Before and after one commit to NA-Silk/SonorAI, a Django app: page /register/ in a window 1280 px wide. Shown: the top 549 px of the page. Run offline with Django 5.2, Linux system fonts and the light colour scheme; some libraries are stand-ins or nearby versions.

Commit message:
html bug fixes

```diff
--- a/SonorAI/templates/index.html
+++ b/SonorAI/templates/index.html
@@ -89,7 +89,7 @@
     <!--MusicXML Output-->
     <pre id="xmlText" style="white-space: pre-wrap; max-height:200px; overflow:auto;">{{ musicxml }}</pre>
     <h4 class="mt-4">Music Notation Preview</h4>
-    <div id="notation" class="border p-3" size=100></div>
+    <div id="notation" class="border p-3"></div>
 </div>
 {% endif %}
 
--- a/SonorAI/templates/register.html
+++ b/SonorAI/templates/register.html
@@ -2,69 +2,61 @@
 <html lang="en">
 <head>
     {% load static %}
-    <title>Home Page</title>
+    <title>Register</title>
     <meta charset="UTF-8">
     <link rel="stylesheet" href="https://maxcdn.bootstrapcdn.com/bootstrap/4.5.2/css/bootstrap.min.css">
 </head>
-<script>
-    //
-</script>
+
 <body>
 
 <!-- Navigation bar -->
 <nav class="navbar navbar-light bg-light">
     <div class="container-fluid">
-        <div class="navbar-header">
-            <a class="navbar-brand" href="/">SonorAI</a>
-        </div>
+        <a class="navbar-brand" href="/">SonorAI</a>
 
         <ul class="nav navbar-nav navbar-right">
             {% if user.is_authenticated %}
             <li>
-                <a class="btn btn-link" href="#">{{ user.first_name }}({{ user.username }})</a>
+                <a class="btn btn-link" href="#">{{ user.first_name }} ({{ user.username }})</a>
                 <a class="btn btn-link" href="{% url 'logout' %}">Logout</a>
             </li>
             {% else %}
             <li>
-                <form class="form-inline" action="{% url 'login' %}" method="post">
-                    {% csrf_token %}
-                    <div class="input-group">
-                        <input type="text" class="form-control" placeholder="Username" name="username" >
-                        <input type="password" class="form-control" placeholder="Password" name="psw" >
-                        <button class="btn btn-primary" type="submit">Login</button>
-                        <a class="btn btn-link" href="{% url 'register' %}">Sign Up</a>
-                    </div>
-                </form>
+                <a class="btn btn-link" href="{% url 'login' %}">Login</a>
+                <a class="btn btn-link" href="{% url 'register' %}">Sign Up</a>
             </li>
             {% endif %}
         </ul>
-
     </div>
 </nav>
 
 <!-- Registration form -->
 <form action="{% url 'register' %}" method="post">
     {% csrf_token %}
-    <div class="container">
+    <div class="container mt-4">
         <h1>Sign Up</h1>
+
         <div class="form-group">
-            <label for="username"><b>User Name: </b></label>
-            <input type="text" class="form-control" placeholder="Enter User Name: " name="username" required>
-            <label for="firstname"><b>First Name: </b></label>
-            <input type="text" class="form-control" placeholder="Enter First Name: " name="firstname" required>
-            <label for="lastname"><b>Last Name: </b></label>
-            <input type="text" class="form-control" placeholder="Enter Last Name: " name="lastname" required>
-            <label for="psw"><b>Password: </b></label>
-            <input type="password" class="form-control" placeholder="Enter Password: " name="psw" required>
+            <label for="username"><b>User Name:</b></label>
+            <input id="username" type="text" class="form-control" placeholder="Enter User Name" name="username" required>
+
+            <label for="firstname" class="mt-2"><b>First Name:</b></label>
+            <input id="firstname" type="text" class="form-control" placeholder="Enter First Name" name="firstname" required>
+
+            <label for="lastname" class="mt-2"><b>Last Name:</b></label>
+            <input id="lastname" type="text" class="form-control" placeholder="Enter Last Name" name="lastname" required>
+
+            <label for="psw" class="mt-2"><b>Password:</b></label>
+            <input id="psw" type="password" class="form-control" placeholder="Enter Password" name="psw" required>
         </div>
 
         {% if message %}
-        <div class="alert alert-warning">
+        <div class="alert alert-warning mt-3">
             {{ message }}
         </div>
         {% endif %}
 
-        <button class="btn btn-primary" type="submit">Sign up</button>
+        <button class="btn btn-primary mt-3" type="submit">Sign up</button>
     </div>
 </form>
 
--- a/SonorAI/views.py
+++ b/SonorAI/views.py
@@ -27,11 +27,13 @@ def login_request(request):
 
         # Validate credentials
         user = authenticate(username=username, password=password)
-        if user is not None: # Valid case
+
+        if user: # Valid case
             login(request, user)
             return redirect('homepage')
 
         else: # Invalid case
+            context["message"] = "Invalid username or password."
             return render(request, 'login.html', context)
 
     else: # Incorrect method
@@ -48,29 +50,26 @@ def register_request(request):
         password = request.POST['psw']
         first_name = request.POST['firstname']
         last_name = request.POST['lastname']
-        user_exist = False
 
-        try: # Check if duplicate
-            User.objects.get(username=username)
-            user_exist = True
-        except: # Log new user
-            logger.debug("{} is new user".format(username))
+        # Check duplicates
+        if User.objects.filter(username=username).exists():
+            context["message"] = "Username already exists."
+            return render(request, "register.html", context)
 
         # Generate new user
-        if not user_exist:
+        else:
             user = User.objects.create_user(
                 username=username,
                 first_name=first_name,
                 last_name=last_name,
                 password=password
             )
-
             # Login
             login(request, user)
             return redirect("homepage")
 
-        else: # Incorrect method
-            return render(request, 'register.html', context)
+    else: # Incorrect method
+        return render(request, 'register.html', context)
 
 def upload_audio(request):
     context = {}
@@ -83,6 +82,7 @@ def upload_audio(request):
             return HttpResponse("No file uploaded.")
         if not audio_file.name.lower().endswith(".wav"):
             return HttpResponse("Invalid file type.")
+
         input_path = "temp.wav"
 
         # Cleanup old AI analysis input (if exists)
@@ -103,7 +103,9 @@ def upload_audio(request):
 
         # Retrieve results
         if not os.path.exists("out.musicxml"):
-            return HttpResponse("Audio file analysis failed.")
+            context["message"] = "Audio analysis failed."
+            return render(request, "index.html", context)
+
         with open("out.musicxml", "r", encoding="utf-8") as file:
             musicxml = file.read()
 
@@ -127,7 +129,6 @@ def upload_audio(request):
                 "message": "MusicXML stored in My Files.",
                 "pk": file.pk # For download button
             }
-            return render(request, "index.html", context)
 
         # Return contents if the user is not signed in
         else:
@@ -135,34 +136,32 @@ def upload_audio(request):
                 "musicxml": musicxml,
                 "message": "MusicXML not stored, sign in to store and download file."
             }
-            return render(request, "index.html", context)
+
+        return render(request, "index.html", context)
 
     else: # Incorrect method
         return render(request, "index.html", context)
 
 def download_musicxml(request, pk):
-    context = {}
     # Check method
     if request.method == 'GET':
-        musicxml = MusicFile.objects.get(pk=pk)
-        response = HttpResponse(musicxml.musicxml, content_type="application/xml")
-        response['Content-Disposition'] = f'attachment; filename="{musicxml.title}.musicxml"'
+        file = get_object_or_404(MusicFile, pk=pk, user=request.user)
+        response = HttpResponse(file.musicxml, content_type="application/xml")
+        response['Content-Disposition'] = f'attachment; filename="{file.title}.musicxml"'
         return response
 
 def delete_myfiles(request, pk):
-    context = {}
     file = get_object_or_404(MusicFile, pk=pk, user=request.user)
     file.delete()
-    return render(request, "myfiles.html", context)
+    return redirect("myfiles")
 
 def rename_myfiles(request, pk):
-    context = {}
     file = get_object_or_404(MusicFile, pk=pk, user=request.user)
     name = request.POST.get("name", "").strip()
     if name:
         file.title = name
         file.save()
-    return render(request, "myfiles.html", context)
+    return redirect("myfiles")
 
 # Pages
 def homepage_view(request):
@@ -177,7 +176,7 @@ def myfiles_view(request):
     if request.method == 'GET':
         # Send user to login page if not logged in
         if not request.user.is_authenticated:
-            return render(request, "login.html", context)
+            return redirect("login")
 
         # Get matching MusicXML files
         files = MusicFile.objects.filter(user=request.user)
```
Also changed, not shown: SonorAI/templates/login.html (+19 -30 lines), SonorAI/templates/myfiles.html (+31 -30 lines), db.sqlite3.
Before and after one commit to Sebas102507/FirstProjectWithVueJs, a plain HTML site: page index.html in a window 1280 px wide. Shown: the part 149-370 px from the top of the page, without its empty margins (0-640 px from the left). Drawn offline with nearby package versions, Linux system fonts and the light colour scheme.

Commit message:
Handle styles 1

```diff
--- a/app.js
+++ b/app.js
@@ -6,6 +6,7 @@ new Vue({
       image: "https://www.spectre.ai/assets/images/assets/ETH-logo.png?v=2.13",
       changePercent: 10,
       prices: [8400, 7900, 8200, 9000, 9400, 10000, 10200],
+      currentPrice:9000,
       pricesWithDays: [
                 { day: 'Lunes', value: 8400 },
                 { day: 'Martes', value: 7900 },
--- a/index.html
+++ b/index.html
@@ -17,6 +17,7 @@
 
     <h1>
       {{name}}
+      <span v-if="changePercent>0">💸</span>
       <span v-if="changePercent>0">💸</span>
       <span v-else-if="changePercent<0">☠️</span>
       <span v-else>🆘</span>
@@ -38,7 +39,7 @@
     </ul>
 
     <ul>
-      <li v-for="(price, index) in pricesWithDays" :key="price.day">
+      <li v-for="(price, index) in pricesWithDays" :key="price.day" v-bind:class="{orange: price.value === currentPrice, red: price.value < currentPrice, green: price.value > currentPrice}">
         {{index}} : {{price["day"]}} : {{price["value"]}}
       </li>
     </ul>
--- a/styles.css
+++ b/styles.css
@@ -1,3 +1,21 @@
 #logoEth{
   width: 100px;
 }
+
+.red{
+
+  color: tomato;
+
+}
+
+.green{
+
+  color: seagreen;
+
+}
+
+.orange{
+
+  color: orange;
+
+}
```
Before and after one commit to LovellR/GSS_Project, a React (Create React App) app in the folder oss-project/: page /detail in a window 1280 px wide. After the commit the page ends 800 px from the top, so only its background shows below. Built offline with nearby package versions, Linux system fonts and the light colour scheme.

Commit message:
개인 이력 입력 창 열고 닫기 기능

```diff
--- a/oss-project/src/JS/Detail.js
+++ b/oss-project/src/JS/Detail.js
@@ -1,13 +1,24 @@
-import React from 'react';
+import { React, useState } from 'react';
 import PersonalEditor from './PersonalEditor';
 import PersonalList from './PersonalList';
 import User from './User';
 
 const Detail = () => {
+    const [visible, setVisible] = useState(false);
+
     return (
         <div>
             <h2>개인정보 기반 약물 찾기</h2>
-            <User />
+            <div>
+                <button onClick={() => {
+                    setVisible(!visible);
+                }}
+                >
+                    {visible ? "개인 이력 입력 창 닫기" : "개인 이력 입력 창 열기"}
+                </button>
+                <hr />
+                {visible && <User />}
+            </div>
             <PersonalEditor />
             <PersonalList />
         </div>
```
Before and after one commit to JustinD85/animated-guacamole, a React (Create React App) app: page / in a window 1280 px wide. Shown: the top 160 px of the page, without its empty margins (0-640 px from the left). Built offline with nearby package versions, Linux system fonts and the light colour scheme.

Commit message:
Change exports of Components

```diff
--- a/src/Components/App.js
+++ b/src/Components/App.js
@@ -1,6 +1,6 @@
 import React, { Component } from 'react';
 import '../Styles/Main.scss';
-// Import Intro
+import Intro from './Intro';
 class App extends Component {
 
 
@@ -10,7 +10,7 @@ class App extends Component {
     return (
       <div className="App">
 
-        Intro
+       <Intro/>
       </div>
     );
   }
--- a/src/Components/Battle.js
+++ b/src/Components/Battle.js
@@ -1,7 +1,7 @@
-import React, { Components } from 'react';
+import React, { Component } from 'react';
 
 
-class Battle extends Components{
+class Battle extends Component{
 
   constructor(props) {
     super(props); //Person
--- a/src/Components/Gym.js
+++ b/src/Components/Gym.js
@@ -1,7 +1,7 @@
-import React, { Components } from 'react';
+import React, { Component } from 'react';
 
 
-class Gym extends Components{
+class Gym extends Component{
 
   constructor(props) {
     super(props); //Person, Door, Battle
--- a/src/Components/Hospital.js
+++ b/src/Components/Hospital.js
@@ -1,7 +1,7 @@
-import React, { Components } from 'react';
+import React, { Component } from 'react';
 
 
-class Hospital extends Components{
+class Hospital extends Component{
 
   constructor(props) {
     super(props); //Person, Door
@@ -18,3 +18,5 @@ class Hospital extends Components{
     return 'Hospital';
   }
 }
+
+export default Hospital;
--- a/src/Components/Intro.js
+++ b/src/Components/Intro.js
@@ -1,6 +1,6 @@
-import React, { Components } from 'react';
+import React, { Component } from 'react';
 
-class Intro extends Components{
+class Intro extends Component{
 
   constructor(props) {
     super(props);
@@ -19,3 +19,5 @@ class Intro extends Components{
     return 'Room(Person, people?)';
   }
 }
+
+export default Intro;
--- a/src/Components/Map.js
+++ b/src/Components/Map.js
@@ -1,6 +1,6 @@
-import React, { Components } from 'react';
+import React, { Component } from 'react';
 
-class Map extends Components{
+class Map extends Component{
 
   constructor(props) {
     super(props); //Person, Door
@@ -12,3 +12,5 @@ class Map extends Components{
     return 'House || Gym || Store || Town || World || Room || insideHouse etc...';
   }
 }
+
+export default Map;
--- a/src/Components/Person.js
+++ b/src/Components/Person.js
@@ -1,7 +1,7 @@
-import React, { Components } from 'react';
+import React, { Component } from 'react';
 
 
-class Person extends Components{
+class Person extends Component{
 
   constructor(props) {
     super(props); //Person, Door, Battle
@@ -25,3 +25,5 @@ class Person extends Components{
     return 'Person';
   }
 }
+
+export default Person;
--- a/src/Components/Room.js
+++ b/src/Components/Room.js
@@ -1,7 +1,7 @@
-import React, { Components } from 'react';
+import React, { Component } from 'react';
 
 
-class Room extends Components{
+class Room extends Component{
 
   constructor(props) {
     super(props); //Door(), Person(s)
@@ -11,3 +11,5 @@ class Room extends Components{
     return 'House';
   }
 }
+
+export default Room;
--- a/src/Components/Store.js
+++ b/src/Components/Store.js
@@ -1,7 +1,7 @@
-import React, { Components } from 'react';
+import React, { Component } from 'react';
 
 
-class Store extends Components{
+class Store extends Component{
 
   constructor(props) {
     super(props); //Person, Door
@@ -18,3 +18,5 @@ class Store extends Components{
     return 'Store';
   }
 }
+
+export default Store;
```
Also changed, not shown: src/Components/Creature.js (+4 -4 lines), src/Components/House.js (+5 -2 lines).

Your goal | Your answer should consist of the lines above that hold the word "Hospital".

Written answer |
--- a/src/Components/Hospital.js
+++ b/src/Components/Hospital.js
-class Hospital extends Components{
+class Hospital extends Component{
@@ -18,3 +18,5 @@ class Hospital extends Components{
     return 'Hospital';
+export default Hospital;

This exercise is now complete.